__Exercise objective__
Which lines in the data below contain the word "example"? Return each of them.

__Task inputs__
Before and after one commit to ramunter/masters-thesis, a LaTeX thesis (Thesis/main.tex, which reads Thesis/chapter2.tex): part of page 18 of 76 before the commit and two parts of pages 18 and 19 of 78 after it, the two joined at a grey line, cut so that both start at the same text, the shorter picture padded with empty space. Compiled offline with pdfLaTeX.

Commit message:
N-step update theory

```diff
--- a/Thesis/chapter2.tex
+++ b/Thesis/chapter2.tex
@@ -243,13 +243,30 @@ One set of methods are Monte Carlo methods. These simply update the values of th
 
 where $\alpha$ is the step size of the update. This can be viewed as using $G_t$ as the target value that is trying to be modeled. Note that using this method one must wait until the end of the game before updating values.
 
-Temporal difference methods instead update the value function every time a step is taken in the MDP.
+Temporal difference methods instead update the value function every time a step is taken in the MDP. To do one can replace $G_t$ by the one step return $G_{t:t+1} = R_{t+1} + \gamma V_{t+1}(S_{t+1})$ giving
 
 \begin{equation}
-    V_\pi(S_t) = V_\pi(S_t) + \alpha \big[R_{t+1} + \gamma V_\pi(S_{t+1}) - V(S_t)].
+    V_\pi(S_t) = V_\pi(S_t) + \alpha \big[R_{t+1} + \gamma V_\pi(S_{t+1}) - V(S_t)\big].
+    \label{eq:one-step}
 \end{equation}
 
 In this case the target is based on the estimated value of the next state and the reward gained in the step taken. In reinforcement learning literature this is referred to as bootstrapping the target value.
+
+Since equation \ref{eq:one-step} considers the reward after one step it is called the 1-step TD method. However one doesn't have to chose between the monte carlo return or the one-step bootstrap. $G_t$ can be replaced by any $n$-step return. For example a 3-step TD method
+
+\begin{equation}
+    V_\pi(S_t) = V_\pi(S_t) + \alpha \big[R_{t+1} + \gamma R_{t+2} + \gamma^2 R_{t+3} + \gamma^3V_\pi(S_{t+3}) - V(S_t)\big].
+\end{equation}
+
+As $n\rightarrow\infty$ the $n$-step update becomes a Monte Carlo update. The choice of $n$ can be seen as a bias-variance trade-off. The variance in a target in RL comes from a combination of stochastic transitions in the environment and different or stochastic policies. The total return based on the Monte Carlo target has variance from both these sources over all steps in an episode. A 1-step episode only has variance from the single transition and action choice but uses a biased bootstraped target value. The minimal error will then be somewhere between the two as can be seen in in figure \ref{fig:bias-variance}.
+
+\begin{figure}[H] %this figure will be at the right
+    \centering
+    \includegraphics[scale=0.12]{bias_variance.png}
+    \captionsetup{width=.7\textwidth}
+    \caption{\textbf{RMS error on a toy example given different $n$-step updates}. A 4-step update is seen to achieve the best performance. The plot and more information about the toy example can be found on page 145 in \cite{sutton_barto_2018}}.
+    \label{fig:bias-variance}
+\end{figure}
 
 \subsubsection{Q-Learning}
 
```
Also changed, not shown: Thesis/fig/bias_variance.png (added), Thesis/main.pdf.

---

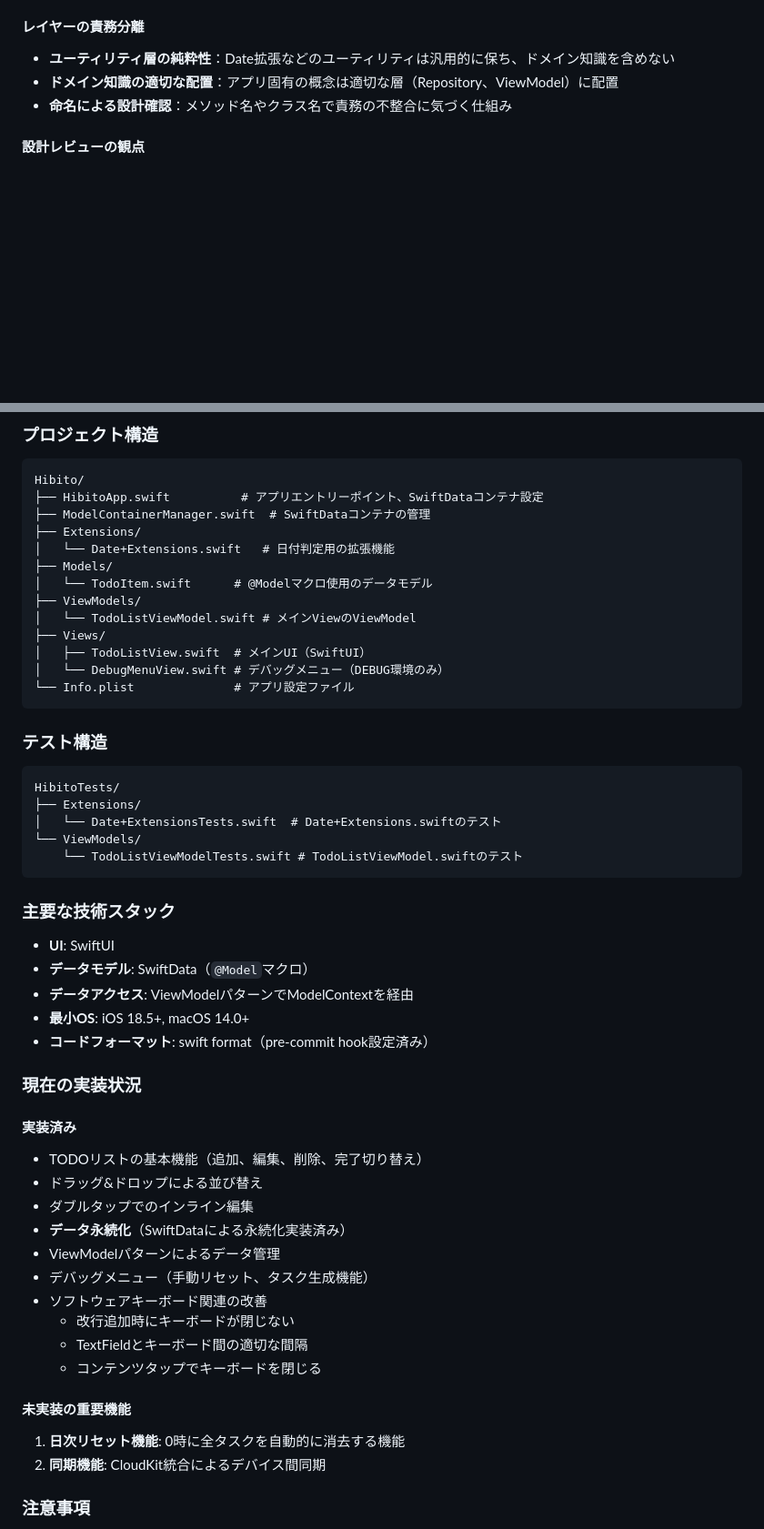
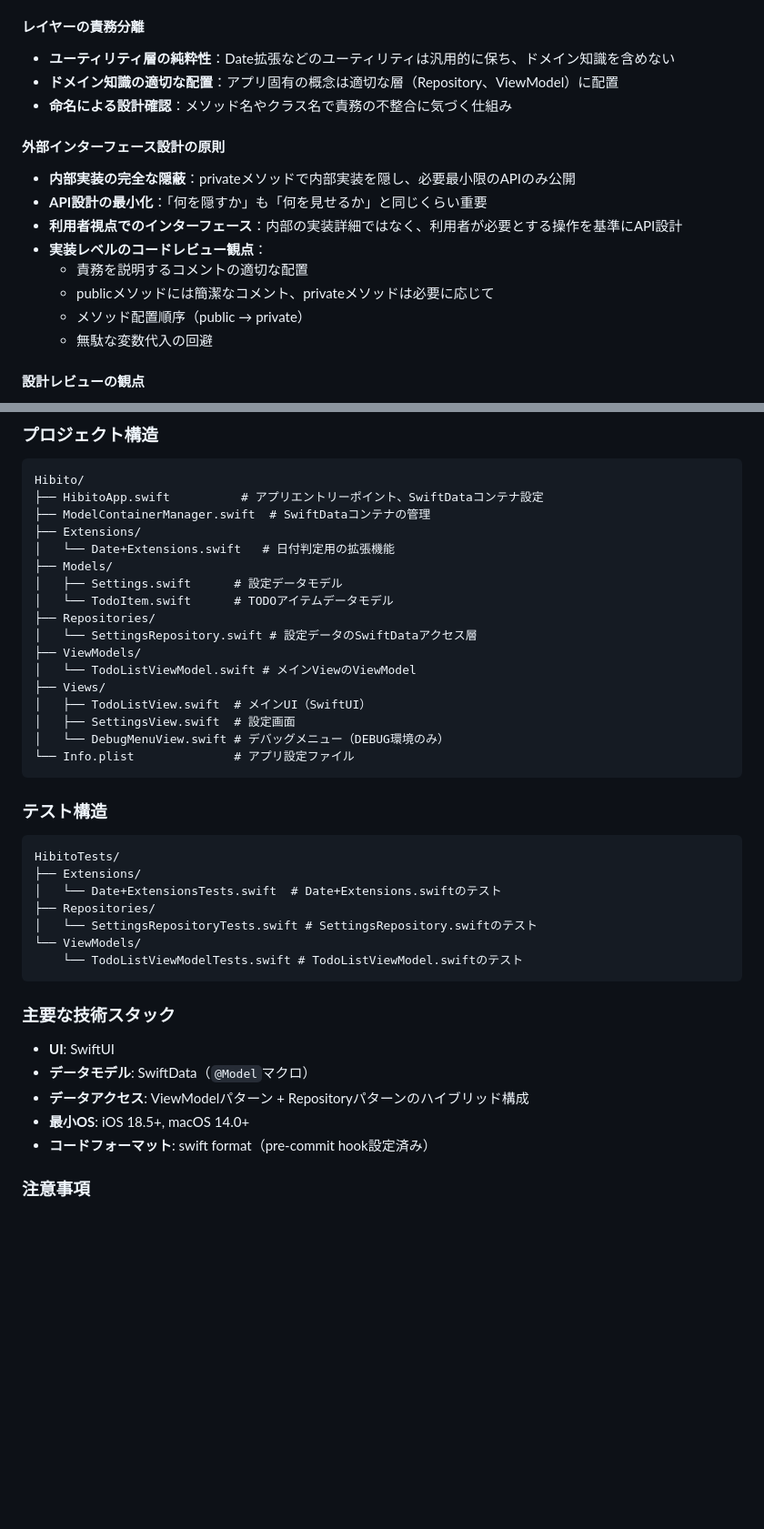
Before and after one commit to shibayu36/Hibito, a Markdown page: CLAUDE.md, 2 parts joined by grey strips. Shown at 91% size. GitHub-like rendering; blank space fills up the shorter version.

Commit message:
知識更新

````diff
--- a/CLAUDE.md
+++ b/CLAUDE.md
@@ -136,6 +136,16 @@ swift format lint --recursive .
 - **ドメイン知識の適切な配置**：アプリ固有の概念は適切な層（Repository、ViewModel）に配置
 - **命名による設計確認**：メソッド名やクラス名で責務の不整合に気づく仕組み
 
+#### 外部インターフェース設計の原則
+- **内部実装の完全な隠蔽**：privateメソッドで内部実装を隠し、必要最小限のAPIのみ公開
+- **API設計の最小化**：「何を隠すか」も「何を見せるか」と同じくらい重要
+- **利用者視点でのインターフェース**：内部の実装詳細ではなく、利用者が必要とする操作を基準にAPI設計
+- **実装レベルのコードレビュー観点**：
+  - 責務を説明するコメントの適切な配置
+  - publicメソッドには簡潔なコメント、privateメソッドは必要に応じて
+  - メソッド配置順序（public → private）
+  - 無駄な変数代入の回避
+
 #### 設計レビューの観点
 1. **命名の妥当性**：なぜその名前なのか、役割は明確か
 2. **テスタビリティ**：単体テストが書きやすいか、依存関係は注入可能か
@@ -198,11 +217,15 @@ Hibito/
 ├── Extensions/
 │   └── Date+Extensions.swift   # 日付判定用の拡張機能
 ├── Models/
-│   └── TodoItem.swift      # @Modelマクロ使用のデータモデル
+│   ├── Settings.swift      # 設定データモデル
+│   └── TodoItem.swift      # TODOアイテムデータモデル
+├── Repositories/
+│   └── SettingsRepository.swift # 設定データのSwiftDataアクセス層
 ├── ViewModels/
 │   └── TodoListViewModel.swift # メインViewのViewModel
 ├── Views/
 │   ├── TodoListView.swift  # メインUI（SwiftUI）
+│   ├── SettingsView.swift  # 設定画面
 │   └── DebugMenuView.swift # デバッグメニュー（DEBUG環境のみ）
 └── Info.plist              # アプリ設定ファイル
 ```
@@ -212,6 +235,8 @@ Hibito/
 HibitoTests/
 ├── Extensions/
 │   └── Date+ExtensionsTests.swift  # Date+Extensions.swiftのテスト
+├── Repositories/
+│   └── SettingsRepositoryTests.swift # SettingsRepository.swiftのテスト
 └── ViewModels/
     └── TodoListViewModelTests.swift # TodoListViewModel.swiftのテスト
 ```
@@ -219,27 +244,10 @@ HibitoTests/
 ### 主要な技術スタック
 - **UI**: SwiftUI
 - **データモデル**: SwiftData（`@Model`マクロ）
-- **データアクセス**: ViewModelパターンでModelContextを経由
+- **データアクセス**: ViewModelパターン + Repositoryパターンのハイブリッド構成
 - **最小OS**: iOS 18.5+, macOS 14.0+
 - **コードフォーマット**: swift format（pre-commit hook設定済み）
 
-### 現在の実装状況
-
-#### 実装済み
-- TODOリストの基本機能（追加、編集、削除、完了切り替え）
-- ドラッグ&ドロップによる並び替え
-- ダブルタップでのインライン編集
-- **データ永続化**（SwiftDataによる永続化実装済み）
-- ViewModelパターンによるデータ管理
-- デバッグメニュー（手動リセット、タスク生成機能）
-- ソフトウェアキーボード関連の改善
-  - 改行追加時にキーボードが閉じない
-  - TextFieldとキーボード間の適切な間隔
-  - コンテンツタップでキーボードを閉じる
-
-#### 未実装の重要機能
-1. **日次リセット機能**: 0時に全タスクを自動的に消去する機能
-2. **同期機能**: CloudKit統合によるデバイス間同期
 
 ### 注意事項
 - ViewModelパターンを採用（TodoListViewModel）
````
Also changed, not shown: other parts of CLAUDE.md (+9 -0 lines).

__Your response__
+Since equation \ref{eq:one-step} considers the reward after one step it is called the 1-step TD method. However one doesn't have to chose between the monte carlo return or the one-step bootstrap. $G_t$ can be replaced by any $n$-step return. For example a 3-step TD method
+    \caption{\textbf{RMS error on a toy example given different $n$-step updates}. A 4-step update is seen to achieve the best performance. The plot and more information about the toy example can be found on page 145 in \cite{sutton_barto_2018}}.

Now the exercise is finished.